WWS 350 / ENV 350
The Environment: Science and Policy

This course examines the ways domestic US and international environmental regulatory frameworks adopt, interpret and otherwise accommodate scientific information. The course focuses on several case studies, that provide insights into the science-policy interactions which emerge from managing natural resources and environmental risk. Topics include air pollution; climate change; ozone depletion; managing the world's forests, fisheries, and ecosystem services, and global trade in wildlife. Students will explore the science underlying these issues as well as current policies and the range of future policy responses.
Instructor: Michael Oppenheimer, David Wilcove


WWS 540
Urbanization and Development

Examines the histories, processes and nuanced dynamics that contribute to the making of cities in the Global South. We explore central debates in the study of these cities across geography, urban studies and planning, and development studies. Students deepen their understanding of the Global South, how it is conceptualized and what this means for urban development, while identifying patterns and specificities across the comparative contexts of Africa, Asia and Latin America. Ultimately, we consider how these complex factors are, or should be considered, in policymaking and planning interventions in cities of the Global South.
Instructor: Devane Brookins

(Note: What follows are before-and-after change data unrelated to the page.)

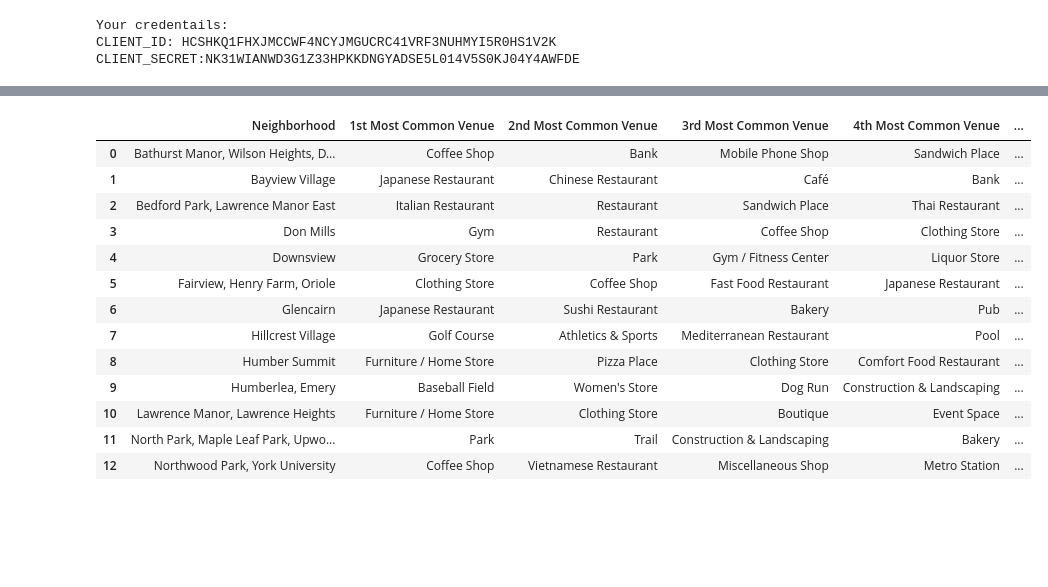
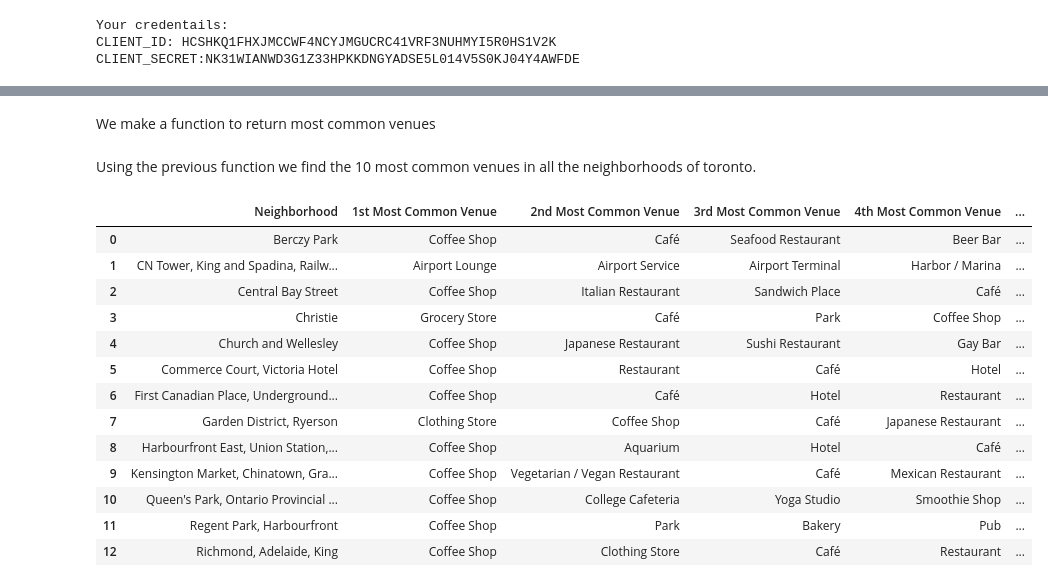
Before and after one commit to ssaurabh5/Coursera_Capstone_IBM_Data_Science_Project, a Jupyter notebook: Segmenting_and_Clustering_Neighborhoods_in_Toronto.ipynb, the cells around one changed output, grey strips where cells are left out. Saved outputs shown, nothing was run; the diff lists cells and outputs as text; code cells hidden in the pictures; blank space fills up the shorter version.

```diff
--- a/Segmenting_and_Clustering_Neighborhoods_in_Toronto.ipynb
+++ b/Segmenting_and_Clustering_Neighborhoods_in_Toronto.ipynb
@@ -186,8 +219,8 @@ northyork_data.loc[0, 'Neighbourhood']
 # %%
-neighborhood_latitude = northyork_data.loc[0, 'Latitude'] # neighborhood latitude value
-neighborhood_longitude = northyork_data.loc[0, 'Longitude'] # neighborhood longitude value
+neighborhood_latitude = toronto_data.loc[0, 'Latitude'] # neighborhood latitude value
+neighborhood_longitude = toronto_data.loc[0, 'Longitude'] # neighborhood longitude value
 
-neighborhood_name = northyork_data.loc[0, 'Neighbourhood'] # neighborhood name
+neighborhood_name = toronto_data.loc[0, 'Neighbourhood'] # neighborhood name
 
 print('Latitude and longitude values of {} are {}, {}.'.format(neighborhood_name,
                                                                neighborhood_latitude,
@@ -311,6 +357,6 @@ def getNearbyVenues(names, latitudes, longitudes, radius=500):
 # %%
-northyork_data_venues = getNearbyVenues(names=northyork_data['Neighbourhood'],
-                                   latitudes=northyork_data['Latitude'],
-                                   longitudes=northyork_data['Longitude']
+toronto_data_venues = getNearbyVenues(names=toronto_data['Neighbourhood'],
+                                   latitudes=toronto_data['Latitude'],
+                                   longitudes=toronto_data['Longitude']
                                   )
 # %% [output]
@@ -363,13 +417,13 @@ There are 104 uniques categories.
 # %%
 # one hot encoding
-northyork_onehot = pd.get_dummies(northyork_data_venues[['Venue Category']], prefix="", prefix_sep="")
+toronto_onehot = pd.get_dummies(toronto_data_venues[['Venue Category']], prefix="", prefix_sep="")
 
 # add neighborhood column back to dataframe
-northyork_onehot['Neighborhood'] = northyork_data_venues['Neighborhood']
+toronto_onehot['Neighborhood'] = toronto_data_venues['Neighborhood']
 
 # move neighborhood column to the first column
-fixed_columns = [northyork_onehot.columns[-1]] + list(northyork_onehot.columns[:-1])
-northyork_onehot = northyork_onehot[fixed_columns]
+fixed_columns = [toronto_onehot.columns[-1]] + list(toronto_onehot.columns[:-1])
+toronto_onehot = toronto_onehot[fixed_columns]
 
-northyork_onehot.head()
+toronto_onehot.head()
 # %% [output]
@@ -387,4 +443,4 @@ northyork_onehot.shape
 # %%
-northyork_grouped = northyork_onehot.groupby('Neighborhood').mean().reset_index()
-northyork_grouped
+toronto_grouped = toronto_onehot.groupby('Neighborhood').mean().reset_index()
+toronto_grouped
 # %% [output]
@@ -443,42 +501,46 @@ for hood in northyork_grouped['Neighborhood']:
+# %% [markdown]
+We make a function to return most common venues
 # %%
 def return_most_common_venues(row, num_top_venues):
     row_categories = row.iloc[1:]
     row_categories_sorted = row_categories.sort_values(ascending=False)
 
     return row_categories_sorted.index.values[0:num_top_venues]
+# %% [markdown]
+Using the previous function we find the 10 most common venues in all the neighborhoods of toronto.
 # %%
 num_top_venues = 10
 
 indicators = ['st', 'nd', 'rd']
 
 # create columns according to number of top venues
 columns = ['Neighborhood']
 for ind in np.arange(num_top_venues):
     try:
         columns.append('{}{} Most Common Venue'.format(ind+1, indicators[ind]))
     except:
         columns.append('{}th Most Common Venue'.format(ind+1))
 
 # create a new dataframe
 neighborhoods_venues_sorted = pd.DataFrame(columns=columns)
-neighborhoods_venues_sorted['Neighborhood'] = northyork_grouped['Neighborhood']
+neighborhoods_venues_sorted['Neighborhood'] = toronto_grouped['Neighborhood']
 
-for ind in np.arange(northyork_grouped.shape[0]):
-    neighborhoods_venues_sorted.iloc[ind, 1:] = return_most_common_venues(northyork_grouped.iloc[ind, :], num_top_venues)
+for ind in np.arange(toronto_grouped.shape[0]):
+    neighborhoods_venues_sorted.iloc[ind, 1:] = return_most_common_venues(toronto_grouped.iloc[ind, :], num_top_venues)
 
 neighborhoods_venues_sorted.head(13)
 # %% [output]
 |  | Neighborhood | 1st Most Common Venue | 2nd Most Common Venue | 3rd Most Common Venue | 4th Most Common Venue | ... |
-| 0 | Bathurst Manor, Wilson Heights, D... | Coffee Shop | Bank | Mobile Phone Shop | Sandwich Place | ... |
-| 1 | Bayview Village | Japanese Restaurant | Chinese Restaurant | Café | Bank | ... |
-| 2 | Bedford Park, Lawrence Manor East | Italian Restaurant | Restaurant | Sandwich Place | Thai Restaurant | ... |
-| 3 | Don Mills | Gym | Restaurant | Coffee Shop | Clothing Store | ... |
-| 4 | Downsview | Grocery Store | Park | Gym / Fitness Center | Liquor Store | ... |
-| 5 | Fairview, Henry Farm, Oriole | Clothing Store | Coffee Shop | Fast Food Restaurant | Japanese Restaurant | ... |
-| 6 | Glencairn | Japanese Restaurant | Sushi Restaurant | Bakery | Pub | ... |
-| 7 | Hillcrest Village | Golf Course | Athletics & Sports | Mediterranean Restaurant | Pool | ... |
-| 8 | Humber Summit | Furniture / Home Store | Pizza Place | Clothing Store | Comfort Food Restaurant | ... |
-| 9 | Humberlea, Emery | Baseball Field | Women's Store | Dog Run | Construction & Landscaping | ... |
-| 10 | Lawrence Manor, Lawrence Heights | Furniture / Home Store | Clothing Store | Boutique | Event Space | ... |
-| 11 | North Park, Maple Leaf Park, Upwo... | Park | Trail | Construction & Landscaping | Bakery | ... |
-| 12 | Northwood Park, York University | Coffee Shop | Vietnamese Restaurant | Miscellaneous Shop | Metro Station | ... |
+| 0 | Berczy Park | Coffee Shop | Café | Seafood Restaurant | Beer Bar | ... |
+| 1 | CN Tower, King and Spadina, Railw... | Airport Lounge | Airport Service | Airport Terminal | Harbor / Marina | ... |
+| 2 | Central Bay Street | Coffee Shop | Italian Restaurant | Sandwich Place | Café | ... |
+| 3 | Christie | Grocery Store | Café | Park | Coffee Shop | ... |
+| 4 | Church and Wellesley | Coffee Shop | Japanese Restaurant | Sushi Restaurant | Gay Bar | ... |
+| 5 | Commerce Court, Victoria Hotel | Coffee Shop | Restaurant | Café | Hotel | ... |
+| 6 | First Canadian Place, Underground... | Coffee Shop | Café | Hotel | Restaurant | ... |
+| 7 | Garden District, Ryerson | Clothing Store | Coffee Shop | Café | Japanese Restaurant | ... |
+| 8 | Harbourfront East, Union Station,... | Coffee Shop | Aquarium | Hotel | Café | ... |
+| 9 | Kensington Market, Chinatown, Gra... | Coffee Shop | Vegetarian / Vegan Restaurant | Café | Mexican Restaurant | ... |
+| 10 | Queen's Park, Ontario Provincial ... | Coffee Shop | College Cafeteria | Yoga Studio | Smoothie Shop | ... |
+| 11 | Regent Park, Harbourfront | Coffee Shop | Park | Bakery | Pub | ... |
+| 12 | Richmond, Adelaide, King | Coffee Shop | Clothing Store | Café | Restaurant | ... |
```
Also changed, not shown: parts of 63 cells of this notebook.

Language Courses

POR 102
Introduction to Portuguese II

A continuation of POR 101. Students will continue to develop skills of oral/aural comprehension, speaking, reading and writing, while gaining further exposure to the Portuguese-speaking world through the media, literature, film and music of Brazil, Portugal and Lusophone Africa. Students who successfully complete POR 102 will place into POR 107.
Instructor: Luis Gonçalves

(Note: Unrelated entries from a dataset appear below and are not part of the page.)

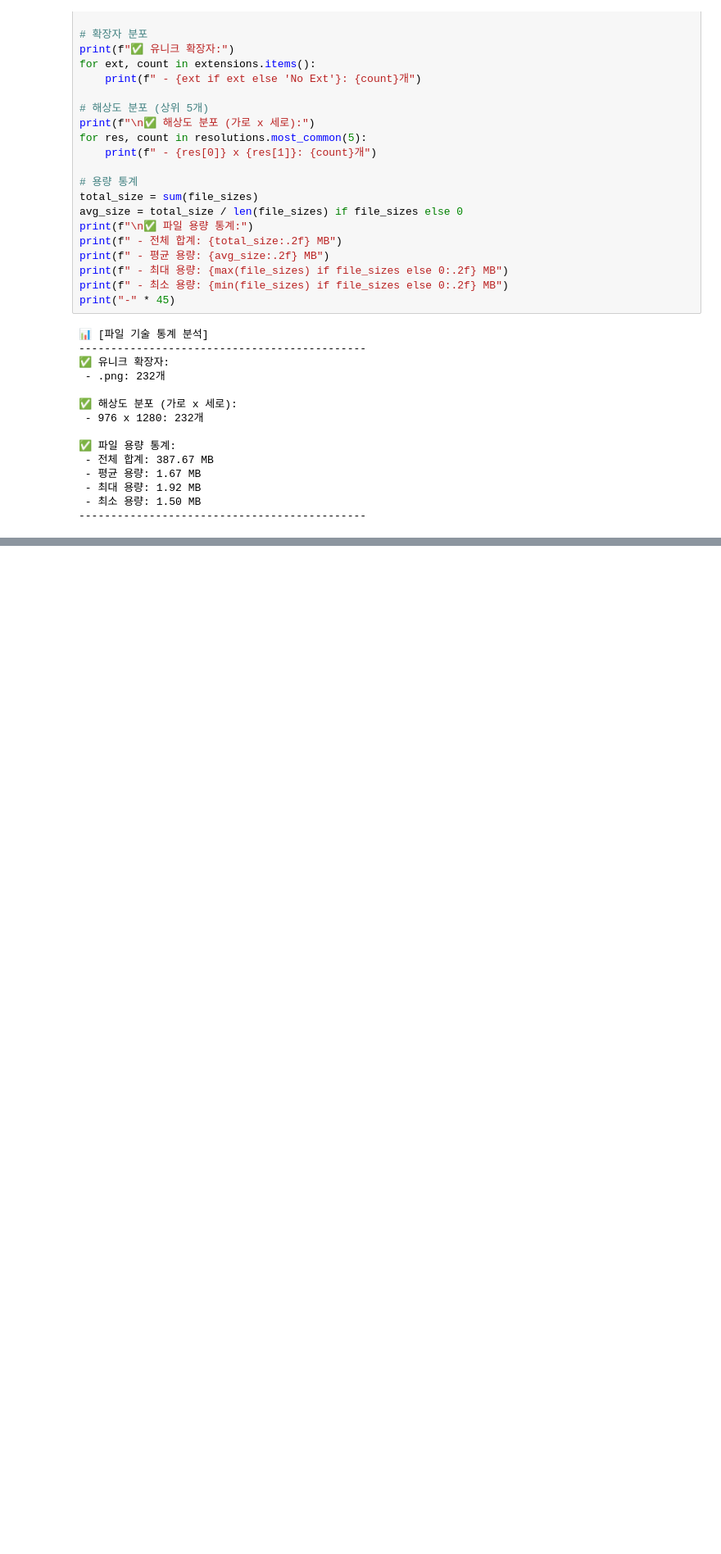
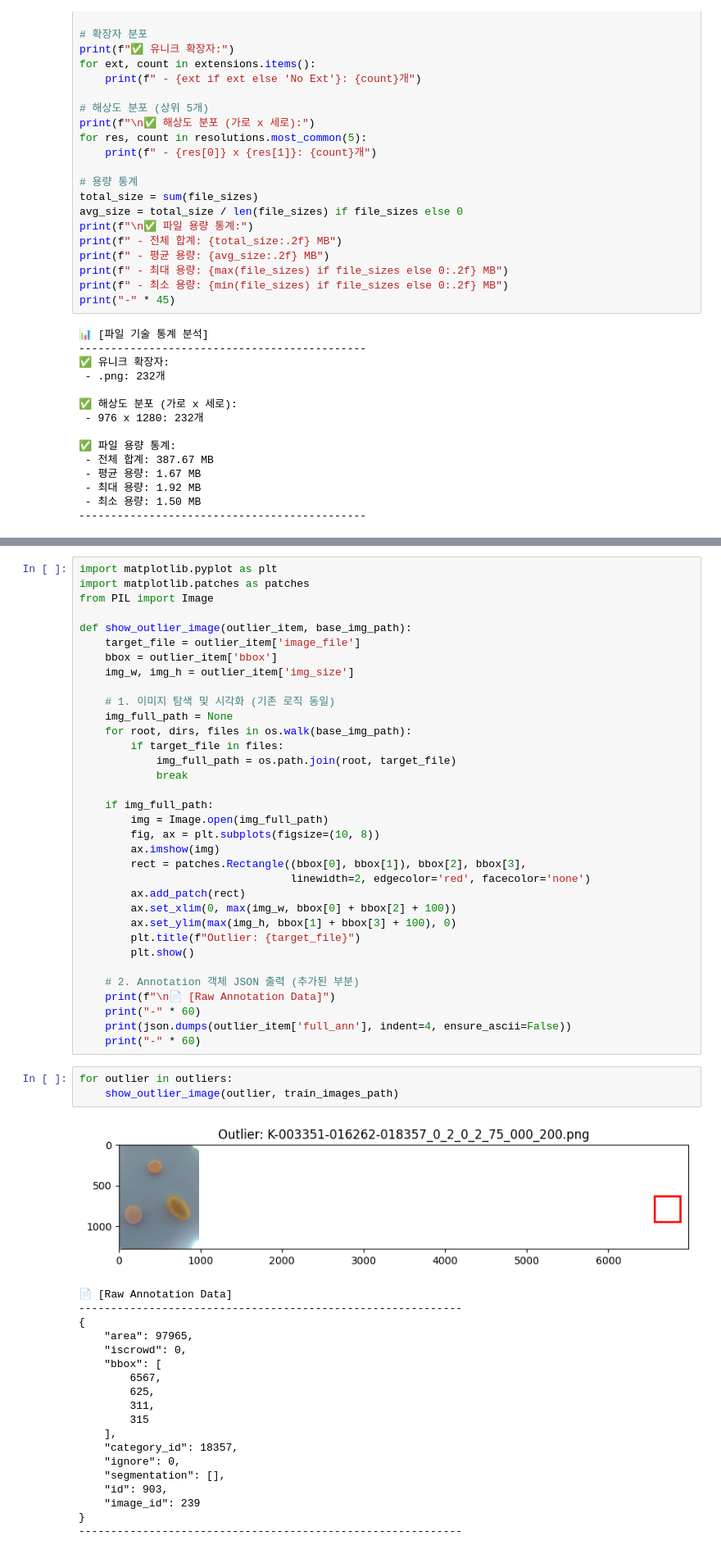
Before and after one commit to qja0707/OralMedicineImageDetection, a Jupyter notebook: EDA.ipynb, the cells around one changed output, grey strips where cells are left out. Shown at 82% size. Saved outputs shown, nothing was run; the diff lists cells and outputs as text; blank space fills up the shorter version.

```diff
--- a/EDA.ipynb
+++ b/EDA.ipynb
@@ -303,0 +557,57 @@ print("-" * 45)
+# %%
+import matplotlib.pyplot as plt
+import matplotlib.patches as patches
+from PIL import Image
+
+def show_outlier_image(outlier_item, base_img_path):
+    target_file = outlier_item['image_file']
+    bbox = outlier_item['bbox']
+    img_w, img_h = outlier_item['img_size']
+
+    # 1. 이미지 탐색 및 시각화 (기존 로직 동일)
+    img_full_path = None
+    for root, dirs, files in os.walk(base_img_path):
+        if target_file in files:
+            img_full_path = os.path.join(root, target_file)
+            break
+
+    if img_full_path:
+        img = Image.open(img_full_path)
+        fig, ax = plt.subplots(figsize=(10, 8))
+        ax.imshow(img)
+        rect = patches.Rectangle((bbox[0], bbox[1]), bbox[2], bbox[3],
+                                 linewidth=2, edgecolor='red', facecolor='none')
+        ax.add_patch(rect)
+        ax.set_xlim(0, max(img_w, bbox[0] + bbox[2] + 100))
+        ax.set_ylim(max(img_h, bbox[1] + bbox[3] + 100), 0)
+        plt.title(f"Outlier: {target_file}")
+        plt.show()
+
+    # 2. Annotation 객체 JSON 출력 (추가된 부분)
+    print(f"\n📄 [Raw Annotation Data]")
+    print("-" * 60)
+    print(json.dumps(outlier_item['full_ann'], indent=4, ensure_ascii=False))
+    print("-" * 60)
+# %%
+for outlier in outliers:
+    show_outlier_image(outlier, train_images_path)
+# %% [output]
+[figure, added]
+📄 [Raw Annotation Data]
+------------------------------------------------------------
+{
+    "area": 97965,
+    "iscrowd": 0,
+    "bbox": [
+        6567,
+        625,
+        311,
+        315
+    ],
+    "category_id": 18357,
+    "ignore": 0,
+    "segmentation": [],
+    "id": 903,
+    "image_id": 239
+}
+------------------------------------------------------------
```
Also changed, not shown: parts of 12 cells of this notebook.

POR 106
Introduction to Portuguese for Spanish Speakers

Normally open to students already proficient in Spanish, this course uses that knowledge as a basis for the accelerated learning of Portuguese. Emphasis on the concurrent development of understanding, speaking, reading, and writing skills. The two-semester sequence POR 106-109 is designed to provide in only one year of study a command of the language sufficient for travel and research in Brazil and Portugal.
Instructor: Luis Gonçalves, Andréa de Castro Melloni


POR 109
Intermediate Portuguese for Spanish Speakers

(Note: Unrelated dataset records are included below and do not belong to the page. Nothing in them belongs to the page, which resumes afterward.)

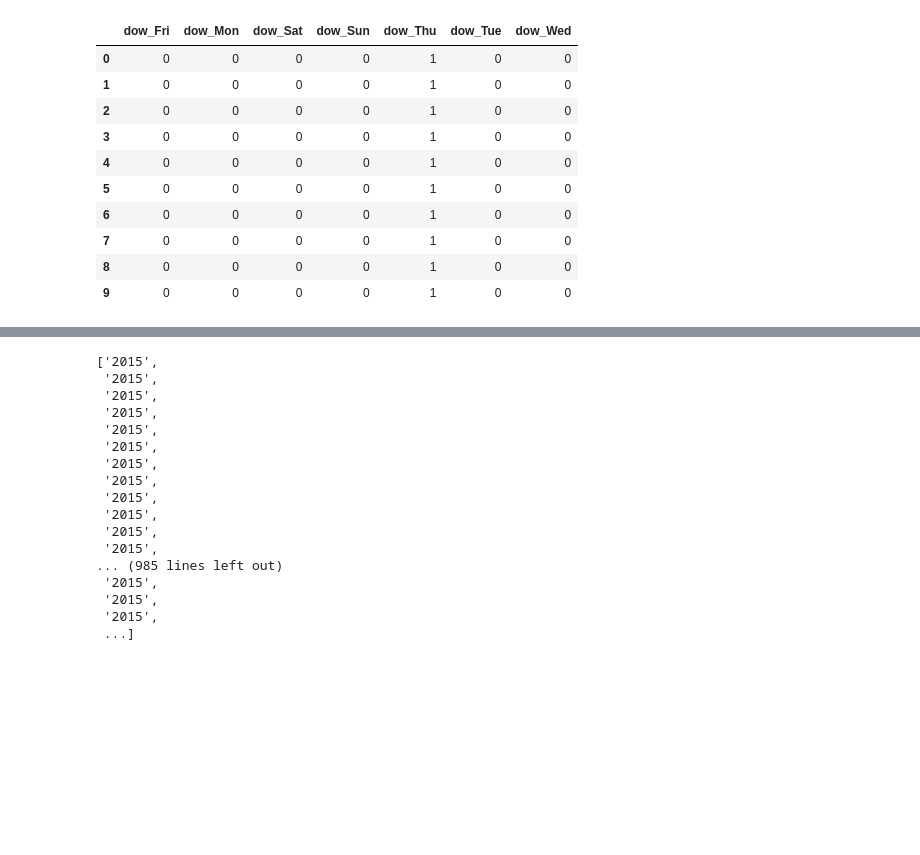
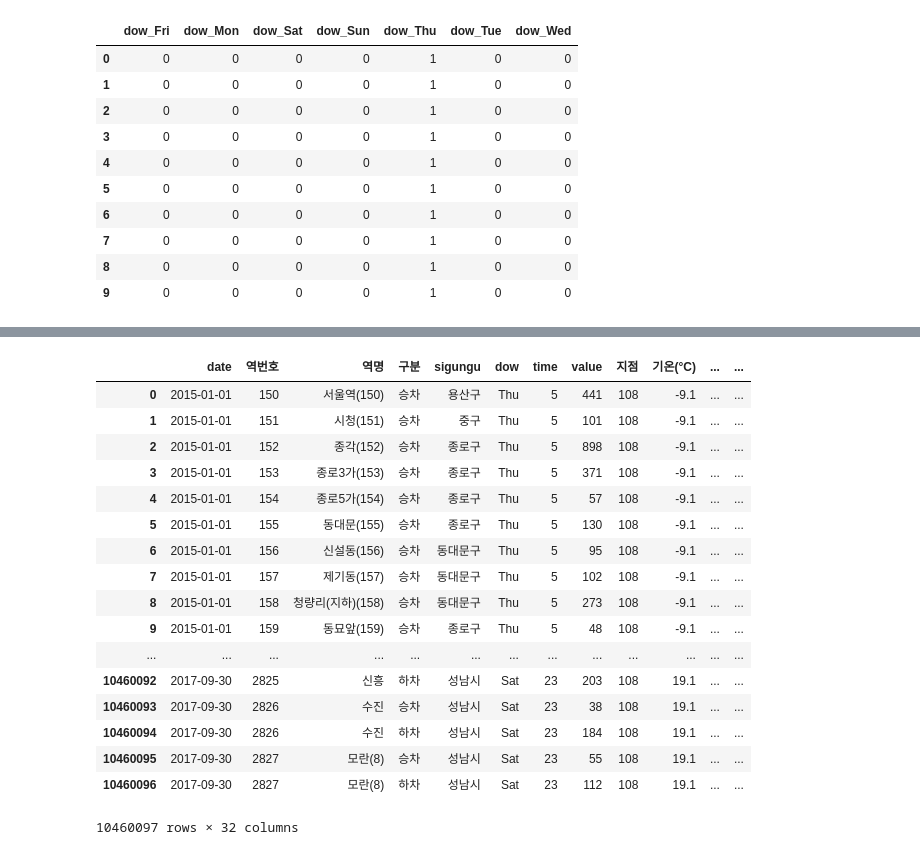
Before and after one commit to keibigdata/outside_activity_prediction, a Jupyter notebook: subway_station_processing.ipynb, the cells around one changed output, grey strips where cells are left out. Cells and saved outputs as stored; diff of their text form; code cells hidden in the pictures; blank space fills up the shorter version.

```diff
--- a/subway_station_processing.ipynb
+++ b/subway_station_processing.ipynb
@@ -246,3 +267,5 @@ df_melted
 11084240 rows × 8 columns
 # %%
 df_melted = df_melted.rename(index=str, columns={"날짜": "date", "시간": "time"})
+# %%
+df_melted['value'] = df_melted['value'].str.replace(',','')
@@ -249,3 +276,5 @@ df_melted = df_melted.rename(index=str, columns={"날짜": "date", "시간": "ti
+# %%
+df_melted = df_melted.dropna(subset=['value'])
 # %%
 df_weather1 = pd.read_csv('input_data/weather/weather2015.csv', encoding='CP949', index_col =False)
 df_weather2 = pd.read_csv('input_data/weather/weather2016.csv', encoding='CP949', index_col =False)
@@ -453,0 +509,25 @@ df_merged_wpd.head(10)
+# %%
+df_merged_date = pd.DataFrame(df_merged_wpd["date"].str.split("-").tolist(), columns="year month day".split())
+# %%
+df_final = pd.concat([df_merged_wpd, df_merged_date], axis=1)
+# %%
+df_final
+# %% [output]
+|  | date | 역번호 | 역명 | 구분 | sigungu | dow | time | value | 지점 | 기온(°C) | ... | ... |
+| 0 | 2015-01-01 | 150 | 서울역(150) | 승차 | 용산구 | Thu | 5 | 441 | 108 | -9.1 | ... | ... |
+| 1 | 2015-01-01 | 151 | 시청(151) | 승차 | 중구 | Thu | 5 | 101 | 108 | -9.1 | ... | ... |
+| 2 | 2015-01-01 | 152 | 종각(152) | 승차 | 종로구 | Thu | 5 | 898 | 108 | -9.1 | ... | ... |
+| 3 | 2015-01-01 | 153 | 종로3가(153) | 승차 | 종로구 | Thu | 5 | 371 | 108 | -9.1 | ... | ... |
+| 4 | 2015-01-01 | 154 | 종로5가(154) | 승차 | 종로구 | Thu | 5 | 57 | 108 | -9.1 | ... | ... |
+| 5 | 2015-01-01 | 155 | 동대문(155) | 승차 | 종로구 | Thu | 5 | 130 | 108 | -9.1 | ... | ... |
+| 6 | 2015-01-01 | 156 | 신설동(156) | 승차 | 동대문구 | Thu | 5 | 95 | 108 | -9.1 | ... | ... |
+| 7 | 2015-01-01 | 157 | 제기동(157) | 승차 | 동대문구 | Thu | 5 | 102 | 108 | -9.1 | ... | ... |
+| 8 | 2015-01-01 | 158 | 청량리(지하)(158) | 승차 | 동대문구 | Thu | 5 | 273 | 108 | -9.1 | ... | ... |
+| 9 | 2015-01-01 | 159 | 동묘앞(159) | 승차 | 종로구 | Thu | 5 | 48 | 108 | -9.1 | ... | ... |
+| ... | ... | ... | ... | ... | ... | ... | ... | ... | ... | ... | ... | ... |
+| 10460092 | 2017-09-30 | 2825 | 신흥 | 하차 | 성남시 | Sat | 23 | 203 | 108 | 19.1 | ... | ... |
+| 10460093 | 2017-09-30 | 2826 | 수진 | 승차 | 성남시 | Sat | 23 | 38 | 108 | 19.1 | ... | ... |
+| 10460094 | 2017-09-30 | 2826 | 수진 | 하차 | 성남시 | Sat | 23 | 184 | 108 | 19.1 | ... | ... |
+| 10460095 | 2017-09-30 | 2827 | 모란(8) | 승차 | 성남시 | Sat | 23 | 55 | 108 | 19.1 | ... | ... |
+| 10460096 | 2017-09-30 | 2827 | 모란(8) | 하차 | 성남시 | Sat | 23 | 112 | 108 | 19.1 | ... | ... |
+10460097 rows × 32 columns
@@ -460,20 +547,0 @@ for i in range(0, df_merged_wpd.shape[0]):
-# %%
-dayList
-# %% [output]
-['2015',
- '2015',
- '2015',
- '2015',
- '2015',
- '2015',
- '2015',
- '2015',
- '2015',
- '2015',
- '2015',
- '2015',
-... (985 lines left out)
- '2015',
- '2015',
- '2015',
- ...]
```
Also changed, not shown: parts of 55 cells of this notebook.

Students will further develop their language skills, especially those of comprehension and oral proficiency, through grammar review, readings, film and other activities. The two-semester sequence POR 106-109 is designed to give in only one year of study a command of the Portuguese language sufficient for travel in Brazil, Portugal and beyond.
Instructor: Andréa de Castro Melloni


POR 110
Intensive Portuguese

An intensive course designed for students who have fulfilled the language requirement in Spanish or another Romance language. Knowledge of one of these languages provides the basis for the accelerated learning of Portuguese. This one-semester 'crash' course teaches fundamental communication skills--comprehension, speaking, reading and writing--and some exposure to cultural aspects of the Portuguese-speaking world, but does not offer an in-depth study of grammar.
Instructor: Nicola Cooney


POR 208
Journeys in Portuguese: Studies in Language and Culture

Designed as a journey through the Lusophone world this course seeks to present the Portuguese language in context by exploring historical, social, political and cultural aspects of Brazil, Portugal, and Lusophone Africa through the media, literature, film, music and other realia. Students will increase their fluency and accuracy in both written and spoken Portuguese, broadening their vocabulary and mastery of syntax through textual analysis, discussions, oral presentations and grammar review. An advanced language course and overview of the Lusophone world, POR 208 seeks to prepare students for further study of literature and culture.
Instructor: Nicola Cooney